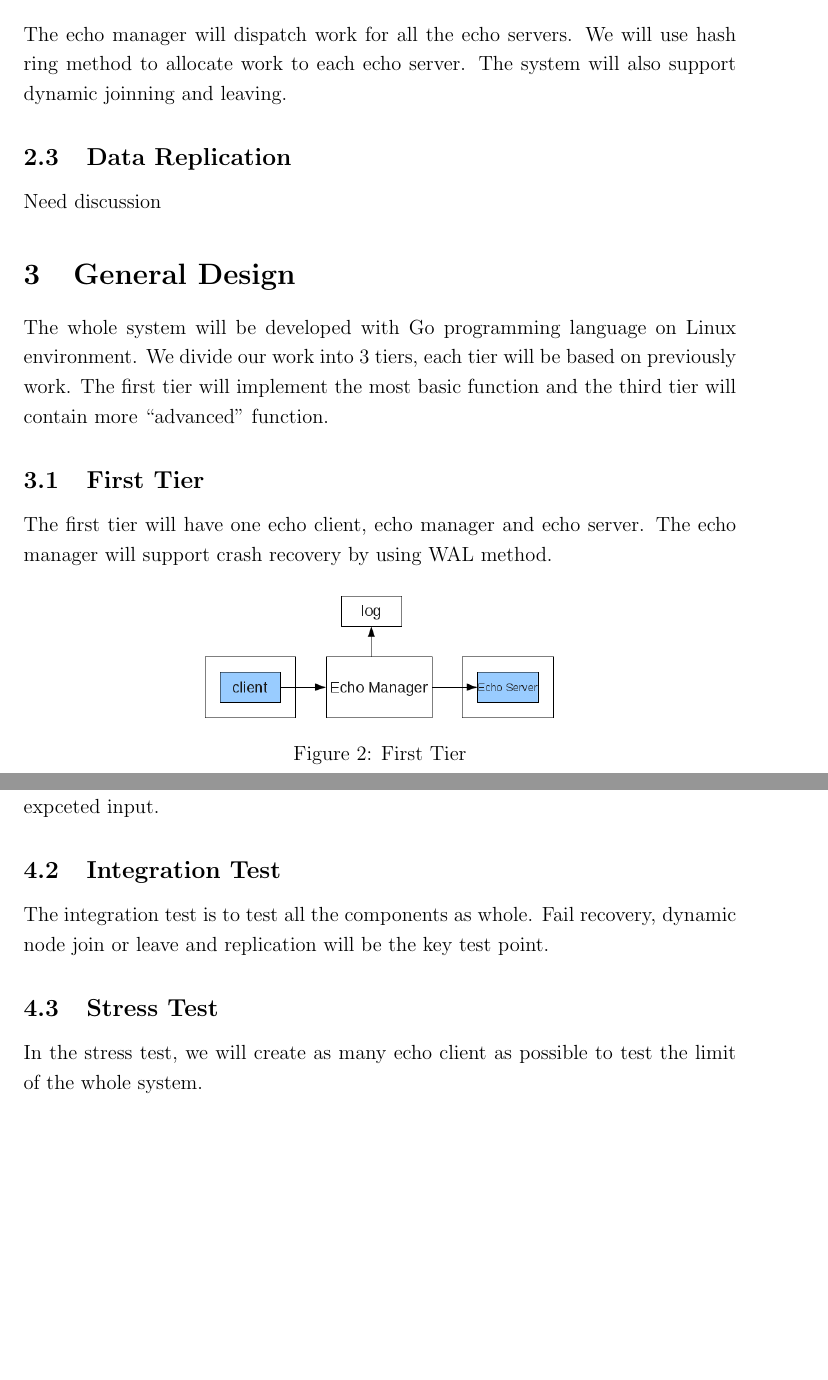
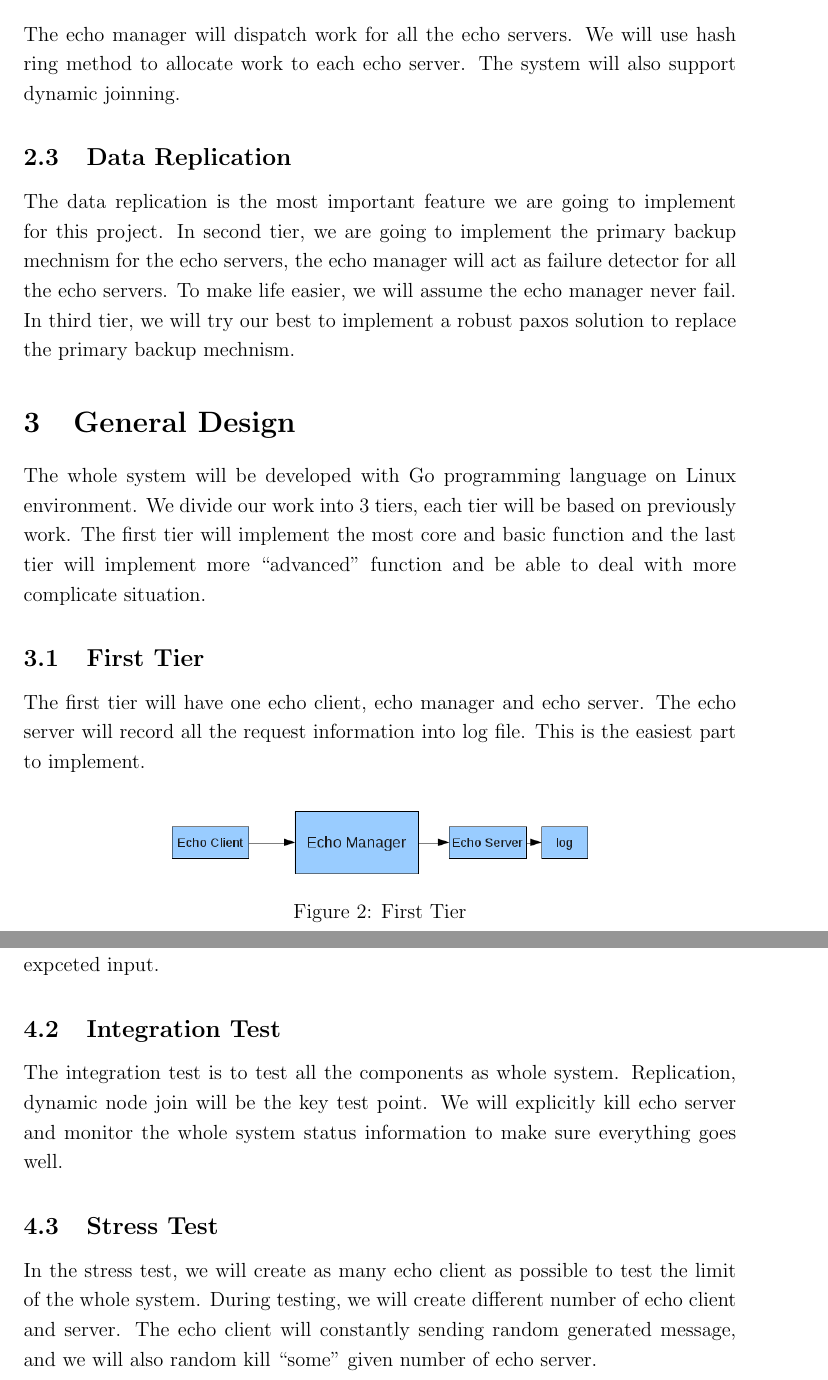
Before and after one commit to anharsenault/440_P3, a LaTeX document (doc/proposal.tex): two parts of pages 4 and 6 of 7, joined at a grey line, cut so that both start at the same text, the shorter picture padded with empty space. Compiled offline with pdfLaTeX.

Commit message:
update the information for different tiers

```diff
--- a/doc/proposal.tex
+++ b/doc/proposal.tex
@@ -104,19 +106,29 @@ crashes, firtsly, we will analysis the log, then recover the system from the cra
 \subsection{Job Partition}
 The echo manager will dispatch work for all the echo servers. We will use hash ring
 method to allocate work to each echo server. The system will also support dynamic
-joinning and leaving.
+joinning.
+
 \subsection{Data Replication}
-Need discussion
+The data replication is the most important feature we are going to implement for this
+project. In second tier, we are going to implement the primary backup mechnism for the
+echo servers, the echo manager will act as failure detector for all the echo servers.
+To make life easier, we will assume the echo manager never fail. In third tier, we will
+try our best to implement a robust paxos solution to replace the primary backup mechnism.
 
 \section{General Design}
 The whole system will be developed with Go programming language on Linux
-environment. We divide our work into 3 tiers, each tier will be based on previously work. The first tier will implement the most basic function and the third tier will contain more ``advanced'' function.
+environment. We divide our work into 3 tiers, each tier will be based on
+previously work. The first tier will implement the most core and basic function
+and the last tier will implement more ``advanced'' function and be able to
+deal with more complicate situation.
 
 \subsection{First Tier}
 The first tier will have one echo client, echo manager and echo server. The
-echo manager will support crash recovery by using WAL method.
+echo server will record all the request information into log file. This is the
+easiest part to implement.
+
 \begin{figure}[H]
-\center{\includegraphics[width=0.5\linewidth]{2.png}}
+\center{\includegraphics[width=0.6\linewidth]{2.png}}
 \caption{First Tier}
 \label{fig:speciation}
 \end{figure}
@@ -164,12 +181,16 @@ cover each function in every component, to garantee it generate expected
 result, given expceted input.
 
 \subsection{Integration Test}
-The integration test is to test all the components as whole. Fail recovery,
-dynamic node join or leave and replication will be the key test point.
+The integration test is to test all the components as whole system. Replication,
+dynamic node join will be the key test point. We will explicitly kill echo server
+and monitor the whole system status information to make sure everything goes well.
 
 \subsection{Stress Test}
 In the stress test, we will create as many echo client as possible to test
-the limit of the whole system.
+the limit of the whole system. During testing, we will create different number
+of echo client and server. The echo client will constantly sending random
+generated message, and we will also random kill ``some'' given number of echo
+server.
 
 \section{Timeline}
 \begin{figure}[H]
```
Also changed, not shown: doc/1.png, doc/2.png, doc/3.png, doc/proposal.tex (44 more changed lines).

## Task to complete
Each line holding "more" in the records should be copied out.

## Response to the exercise
-environment. We divide our work into 3 tiers, each tier will be based on previously work. The first tier will implement the most basic function and the third tier will contain more ``advanced'' function.
+and the last tier will implement more ``advanced'' function and be able to
+deal with more complicate situation.
Also changed, not shown: doc/1.png, doc/2.png, doc/3.png, doc/proposal.tex (44 more changed lines).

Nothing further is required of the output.